  • Apply effective feedback – Whenever they made a mistake, I often encouraged them to reset and forget the mistake and focus on the next play or shot.    When a player was not playing well, I provided encouragement and engaged them in a one-on-one dialogue.

I’m truly thankful for the coaching opportunity.  I’m so glad that I took this opportunity.  I spent time with my daughter and formed a bond and shared an experience that we will share for a lifetime.    I will always remember this experience.    It reinforced my belief that I always have to seize the moment and make the most of the opportunity.   Go Crusaders!




Don’t stop believing

Will Lukang, CLDC, CSM, PMP

Growing up I lack the self confidence needed to succeed.  As a middle child, I was often compared to my siblings in term of academic accomplishment.  Unfortunately for me, I did not do well enough to earn any honors like my siblings.   I have to say that I was really proud of my siblings’ accomplishments.   They deserve every accolade and they certainly did great.

As years passed, the frequent comparison and discussions about my inability to perform academically started to affect me.  Even my family friends knew about my situation because my parents talked to them about it.   It is not like I failed to make the grade.

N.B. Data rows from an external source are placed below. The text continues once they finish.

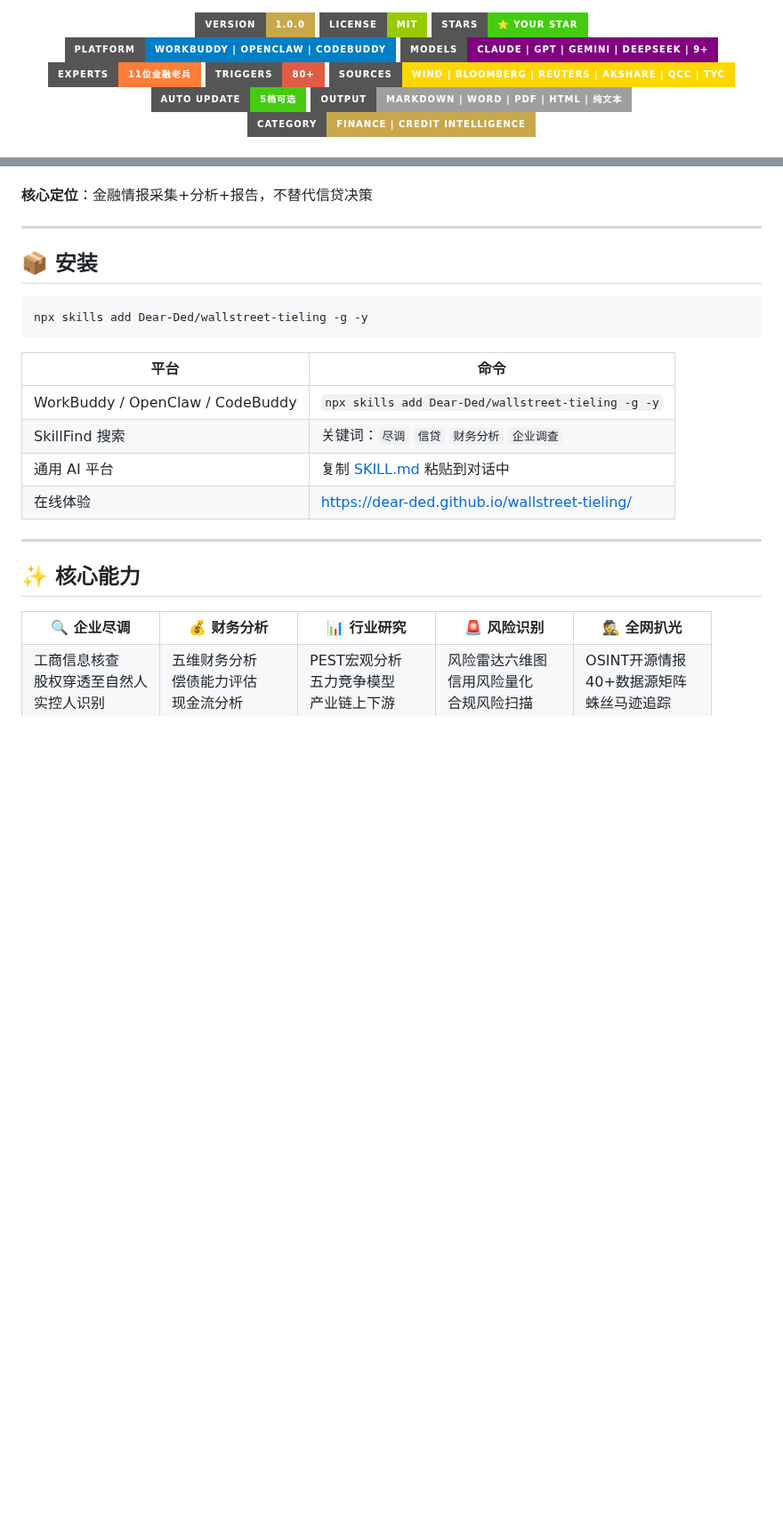
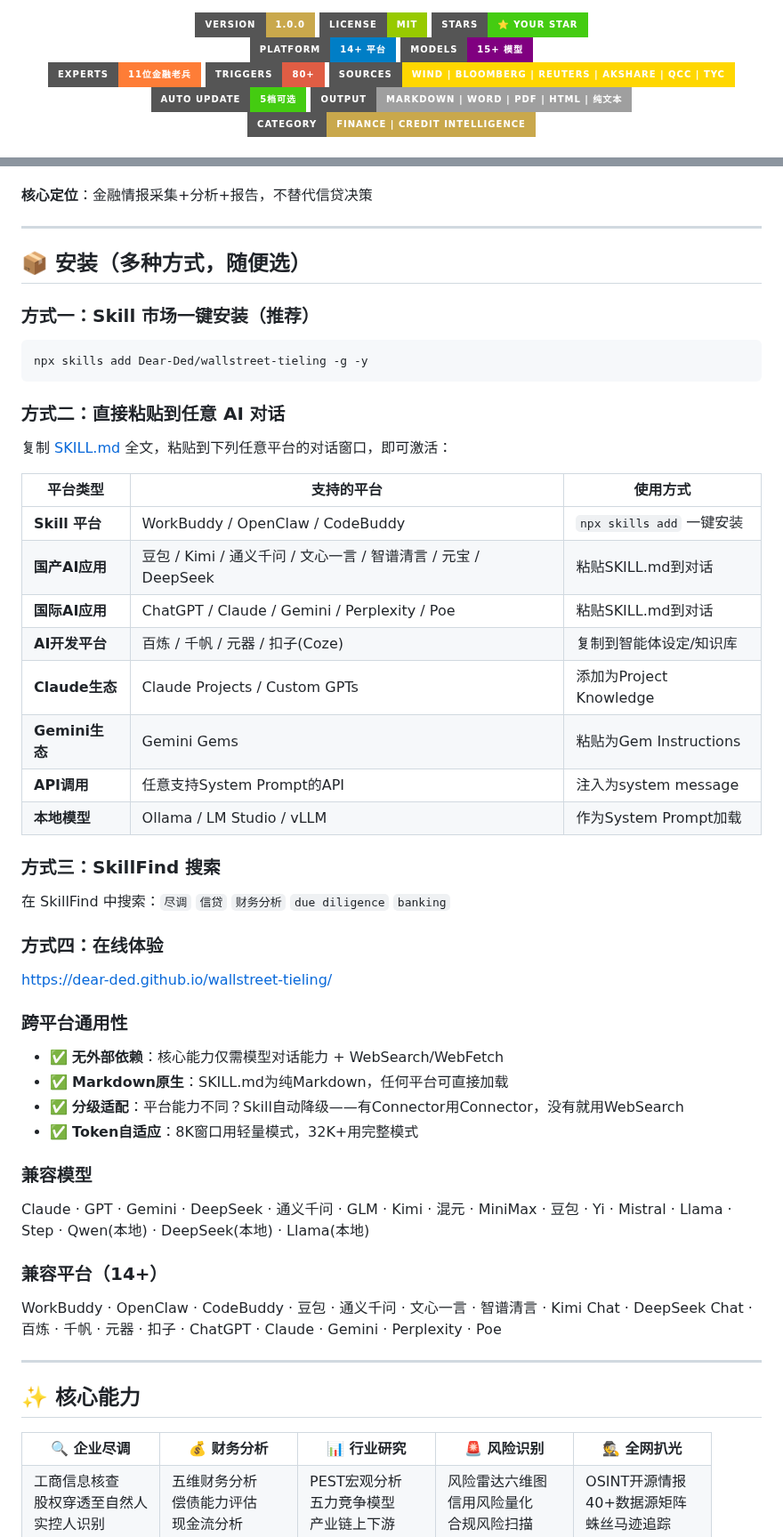
Before and after one commit to Dear-Ded/wallstreet-tieling, a Markdown page: README.md, 2 parts joined by grey strips. Shown at 89% size. GitHub-like rendering; badges without logos; blank space fills up the shorter version.

````diff
--- a/README.md
+++ b/README.md
@@ -3,8 +3,8 @@
   <img src="https://img.shields.io/badge/license-MIT-green?style=for-the-badge&logo=mit&logoColor=white" alt="License">
   <img src="https://img.shields.io/badge/stars-⭐_your_star-brightgreen?style=for-the-badge" alt="Stars">
   <br>
-  <img src="https://img.shields.io/badge/platform-WorkBuddy_|_OpenClaw_|_CodeBuddy-blue?style=for-the-badge&logo=opensourceinitiative&logoColor=white" alt="Platforms">
-  <img src="https://img.shields.io/badge/models-Claude_|_GPT_|_Gemini_|_DeepSeek_|_9+-purple?style=for-the-badge&logo=openai&logoColor=white" alt="Models">
+  <img src="https://img.shields.io/badge/platform-14+_平台-blue?style=for-the-badge&logo=opensourceinitiative&logoColor=white" alt="Platforms">
+  <img src="https://img.shields.io/badge/models-15+_模型-purple?style=for-the-badge&logo=openai&logoColor=white" alt="Models">
   <br>
   <img src="https://img.shields.io/badge/experts-11位金融老兵-orange?style=for-the-badge&logo=teamviewer&logoColor=white" alt="Experts">
   <img src="https://img.shields.io/badge/triggers-80+-red?style=for-the-badge&logo=trigger&logoColor=white" alt="Triggers">
@@ -39,18 +39,51 @@
 
 ---
 
-## 📦 安装
+## 📦 安装（多种方式，随便选）
+
+### 方式一：Skill 市场一键安装（推荐）
 
 ```bash
 npx skills add Dear-Ded/wallstreet-tieling -g -y
 ```
 
-| 平台 | 命令 |
-|------|------|
-| WorkBuddy / OpenClaw / CodeBuddy | `npx skills add Dear-Ded/wallstreet-tieling -g -y` |
-| SkillFind 搜索 | 关键词：`尽调` `信贷` `财务分析` `企业调查` |
-| 通用 AI 平台 | 复制 [SKILL.md](SKILL.md) 粘贴到对话中 |
-| 在线体验 | https://dear-ded.github.io/wallstreet-tieling/ |
+### 方式二：直接粘贴到任意 AI 对话
+
+复制 [SKILL.md](SKILL.md) 全文，粘贴到下列任意平台的对话窗口，即可激活：
+
+| 平台类型 | 支持的平台 | 使用方式 |
+|----------|-----------|----------|
+| **Skill 平台** | WorkBuddy / OpenClaw / CodeBuddy | `npx skills add` 一键安装 |
+| **国产AI应用** | 豆包 / Kimi / 通义千问 / 文心一言 / 智谱清言 / 元宝 / DeepSeek | 粘贴SKILL.md到对话 |
+| **国际AI应用** | ChatGPT / Claude / Gemini / Perplexity / Poe | 粘贴SKILL.md到对话 |
+| **AI开发平台** | 百炼 / 千帆 / 元器 / 扣子(Coze) | 复制到智能体设定/知识库 |
+| **Claude生态** | Claude Projects / Custom GPTs | 添加为Project Knowledge |
+| **Gemini生态** | Gemini Gems | 粘贴为Gem Instructions |
+| **API调用** | 任意支持System Prompt的API | 注入为system message |
+| **本地模型** | Ollama / LM Studio / vLLM | 作为System Prompt加载 |
+
+### 方式三：SkillFind 搜索
+
+在 SkillFind 中搜索：`尽调` `信贷` `财务分析` `due diligence` `banking`
+
+### 方式四：在线体验
+
+https://dear-ded.github.io/wallstreet-tieling/
+
+### 跨平台通用性
+
+- ✅ **无外部依赖**：核心能力仅需模型对话能力 + WebSearch/WebFetch
+- ✅ **Markdown原生**：SKILL.md为纯Markdown，任何平台可直接加载
+- ✅ **分级适配**：平台能力不同？Skill自动降级——有Connector用Connector，没有就用WebSearch
+- ✅ **Token自适应**：8K窗口用轻量模式，32K+用完整模式
+
+### 兼容模型
+
+Claude · GPT · Gemini · DeepSeek · 通义千问 · GLM · Kimi · 混元 · MiniMax · 豆包 · Yi · Mistral · Llama · Step · Qwen(本地) · DeepSeek(本地) · Llama(本地)
+
+### 兼容平台（14+）
+
+WorkBuddy · OpenClaw · CodeBuddy · 豆包 · 通义千问 · 文心一言 · 智谱清言 · Kimi Chat · DeepSeek Chat · 百炼 · 千帆 · 元器 · 扣子 · ChatGPT · Claude · Gemini · Perplexity · Poe
 
 ---
 
````
Also changed, not shown: SKILL.md (+71 -13 lines).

Each year I did well enough to move to the next grade.    Truth be told, I did study as hard as I could, but the results did not match the effort.

During my junior year in high school, I met a teacher who believed in me.  She guided me and gave me the opportunity to explore and excel.   Each good test score help me feel good about myself and enabled me to trust that I could do it.  But it still took a lot of work and the difference was I believed that I could do it.   It was the turning point of my life.   She provided me the opportunity and gave me more responsibility to showcase that I could get it done.    As @TeresaAmabile (Is that right?) and Steven Kramer’s book titled The Progress Principle: Using Small Wins to Ignite Joy, Engagement, and Creativity at Work states, continuous progress is the key to improving and creating a good inner work life.  Each small win helps build confidence that enabled me to tackle the next challenge and build on top of the positive feeling that I had in accomplishing the prior goal.   

It takes a person to walk into our life and give us that hope to push the envelope and dust off ourselves and get back in the saddle and continue to pursue our dream.   It is the very reason I blog, mentor and coach others, because I want to pay it forward.

Looking back had I given up, I wouldn’t have been able to achieve anything.   Persistence and consistency are the keys to our success.   By seeing incremental progress, we can develop confidence that prepares us to take on more challenge; it helps us prepare for the next opportunity.   However, someone can walk into our life and trust and provide us with opportunity, but it all starts with believing in yourself and keep on believing that you can get it done.      So I suggest that you don’t stop believing and keep on fighting until you achieve your goal.   I’ll end my post by leaving you with music: Journey – Don’t Stop Believing.